*Material for this task*.
= = = = =

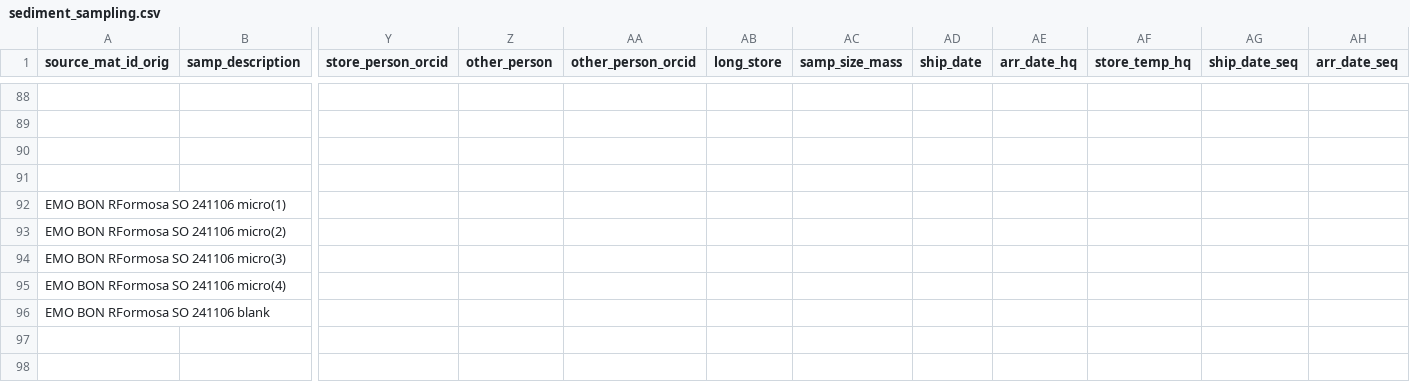
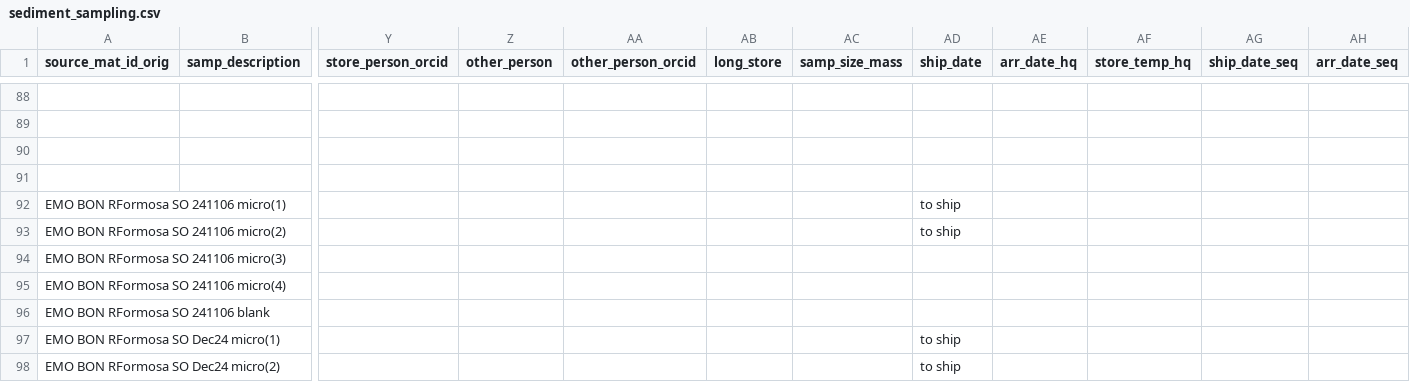
Before and after one commit to emo-bon/observatory-rformosa-crate, a CSV file: logsheets/filtered/sediment_sampling.csv, drawn as a sheet; only a part is shown, gaps mark what is left out; rows hold the shown columns only; the diff names each change by its address in the sheet, - before the commit and + after, or states it on an @@ line.

```diff
--- a/logsheets/filtered/sediment_sampling.csv
+++ b/logsheets/filtered/sediment_sampling.csv
-AD92:AD93 (ship_date): (empty)
+AD92:AD93 (ship_date): to ship
+row 97: EMO BON RFormosa SO Dec24 micro(1) |  |  |  |  |  |  | to ship
+row 98: EMO BON RFormosa SO Dec24 micro(2) |  |  |  |  |  |  | to ship
```
Also changed, not shown: logsheets/filtered/water_sampling.csv, logsheets/transformed/sediment_sampling.csv, 3 other files.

= = = = =

Print all the material above exactly, and drop the images.

*Answer area*.
Before and after one commit to emo-bon/observatory-rformosa-crate, a CSV file: logsheets/filtered/sediment_sampling.csv, drawn as a sheet; only a part is shown, gaps mark what is left out; rows hold the shown columns only; the diff names each change by its address in the sheet, - before the commit and + after, or states it on an @@ line.

```diff
--- a/logsheets/filtered/sediment_sampling.csv
+++ b/logsheets/filtered/sediment_sampling.csv
-AD92:AD93 (ship_date): (empty)
+AD92:AD93 (ship_date): to ship
+row 97: EMO BON RFormosa SO Dec24 micro(1) |  |  |  |  |  |  | to ship
+row 98: EMO BON RFormosa SO Dec24 micro(2) |  |  |  |  |  |  | to ship
```
Also changed, not shown: logsheets/filtered/water_sampling.csv, logsheets/transformed/sediment_sampling.csv, 3 other files.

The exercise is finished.